Christopher Nolan’s “Oppenheimer” is close behind with eight nominations, including for best drama, best director for Nolan, best actor for Cillian Murphy and supporting nods for Robert Downey Jr. and Emily Blunt.
“Barbie” and “Oppenheimer” are expected to clean up, but look for possible wins from front-runners including Lily Gladstone for “Killers of the Flower Moon,” Emma Stone for “Poor Things” and “Da’Vine Joy Randolph for “The Holdovers.”
On the TV side, HBO’s “Succession” leads with nine nominations. “The Bear” and “Only Murders in the Building” follow with five apiece.
THE GLOBES COMEBACK
A few years ago, the Golden Globes were on the cusp of collapse. After The Los Angeles Times reported that the HFPA had no Black members, Hollywood boycotted the organization. The 2022 Globes were all but canceled and taken off TV. After reforms, the Globes returned to NBC last year in a one-year deal, but the show was booted to Tuesday evening. With Jerrod Carmichael hosting, the telecast attracted 6.3 million viewers, a new low on NBC and a far cry from the 20 million that once tuned in.

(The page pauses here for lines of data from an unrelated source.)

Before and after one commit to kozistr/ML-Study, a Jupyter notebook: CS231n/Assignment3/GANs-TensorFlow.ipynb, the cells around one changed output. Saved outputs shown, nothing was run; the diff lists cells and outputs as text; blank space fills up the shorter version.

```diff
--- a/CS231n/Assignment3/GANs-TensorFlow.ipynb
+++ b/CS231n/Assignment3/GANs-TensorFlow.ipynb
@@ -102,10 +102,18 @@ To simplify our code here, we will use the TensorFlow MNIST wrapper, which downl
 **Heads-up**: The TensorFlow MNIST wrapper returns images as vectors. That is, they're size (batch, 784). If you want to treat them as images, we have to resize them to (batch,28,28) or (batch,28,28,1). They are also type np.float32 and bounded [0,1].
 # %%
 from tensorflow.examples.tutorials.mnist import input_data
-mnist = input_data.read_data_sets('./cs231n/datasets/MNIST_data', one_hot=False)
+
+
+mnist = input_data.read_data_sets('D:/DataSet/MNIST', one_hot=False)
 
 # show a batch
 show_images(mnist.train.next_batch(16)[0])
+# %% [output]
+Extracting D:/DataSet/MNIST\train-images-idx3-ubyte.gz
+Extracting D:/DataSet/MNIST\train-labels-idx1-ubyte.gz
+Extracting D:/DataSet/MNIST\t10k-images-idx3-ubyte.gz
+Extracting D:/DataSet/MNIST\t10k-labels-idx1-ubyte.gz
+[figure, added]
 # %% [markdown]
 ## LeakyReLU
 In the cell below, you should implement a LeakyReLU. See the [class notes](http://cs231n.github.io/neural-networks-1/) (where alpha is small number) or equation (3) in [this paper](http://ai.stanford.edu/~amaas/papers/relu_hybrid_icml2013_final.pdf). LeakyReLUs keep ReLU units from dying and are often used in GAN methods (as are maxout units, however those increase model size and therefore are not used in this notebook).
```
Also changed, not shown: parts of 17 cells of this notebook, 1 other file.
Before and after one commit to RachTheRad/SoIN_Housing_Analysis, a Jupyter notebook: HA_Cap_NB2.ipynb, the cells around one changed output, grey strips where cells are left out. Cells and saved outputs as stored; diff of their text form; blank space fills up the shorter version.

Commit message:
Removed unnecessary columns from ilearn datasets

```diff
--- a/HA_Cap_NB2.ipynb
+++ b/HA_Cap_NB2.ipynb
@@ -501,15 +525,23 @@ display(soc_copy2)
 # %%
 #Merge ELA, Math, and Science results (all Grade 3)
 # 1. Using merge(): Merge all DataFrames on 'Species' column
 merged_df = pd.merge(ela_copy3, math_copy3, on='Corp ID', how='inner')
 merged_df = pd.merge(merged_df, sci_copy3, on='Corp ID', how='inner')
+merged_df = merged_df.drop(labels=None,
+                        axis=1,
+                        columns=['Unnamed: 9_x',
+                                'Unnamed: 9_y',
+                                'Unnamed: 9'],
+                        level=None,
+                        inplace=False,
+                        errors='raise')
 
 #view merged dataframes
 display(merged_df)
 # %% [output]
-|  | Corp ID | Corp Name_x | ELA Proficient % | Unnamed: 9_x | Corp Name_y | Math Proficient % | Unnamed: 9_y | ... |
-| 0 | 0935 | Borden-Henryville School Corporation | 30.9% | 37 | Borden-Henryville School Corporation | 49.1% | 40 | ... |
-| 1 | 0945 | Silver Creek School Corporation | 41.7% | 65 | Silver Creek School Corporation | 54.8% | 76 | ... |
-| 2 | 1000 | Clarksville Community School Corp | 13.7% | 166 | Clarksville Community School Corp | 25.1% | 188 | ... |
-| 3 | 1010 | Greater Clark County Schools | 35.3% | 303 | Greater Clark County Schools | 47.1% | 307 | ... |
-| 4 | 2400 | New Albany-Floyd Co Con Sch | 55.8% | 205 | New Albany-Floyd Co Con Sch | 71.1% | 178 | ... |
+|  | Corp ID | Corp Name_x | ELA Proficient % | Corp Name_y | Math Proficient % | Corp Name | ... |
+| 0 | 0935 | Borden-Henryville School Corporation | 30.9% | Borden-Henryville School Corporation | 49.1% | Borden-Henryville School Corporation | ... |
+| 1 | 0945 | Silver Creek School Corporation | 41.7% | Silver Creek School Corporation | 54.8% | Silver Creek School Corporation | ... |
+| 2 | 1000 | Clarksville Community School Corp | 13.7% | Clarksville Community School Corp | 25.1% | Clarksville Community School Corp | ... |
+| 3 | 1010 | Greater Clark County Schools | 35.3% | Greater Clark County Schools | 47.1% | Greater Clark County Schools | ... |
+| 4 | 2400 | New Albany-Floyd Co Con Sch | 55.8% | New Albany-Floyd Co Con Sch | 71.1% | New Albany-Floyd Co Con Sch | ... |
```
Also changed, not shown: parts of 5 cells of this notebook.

The Golden Globes were acquired by Eldridge Industries and Dick Clark Productions, which Penske Media owns, and turned into a for-profit venture. The HFPA (which typically numbered around 90 voters) was dissolved and a new group of some 300 entertainment journalists from around the world now vote for the awards.
Questions still remain about the Globes’ long-term future, but their value to Hollywood studios remains providing a marketing boost to awards contenders. (The Oscars won’t be held until March 10.) This year, because of the actors and writers strikes, the Globes are airing ahead of the Emmys, which were postponed to Jan. 15.
With movie ticket sales still 20% off the pre-pandemic pace and the industry facing a potentially rocky 2024 at the box office, Hollywood needs the Golden Globes as much as it ever has.
AP’s Krysta Fauria contributed to this report from Beverly Hills, California.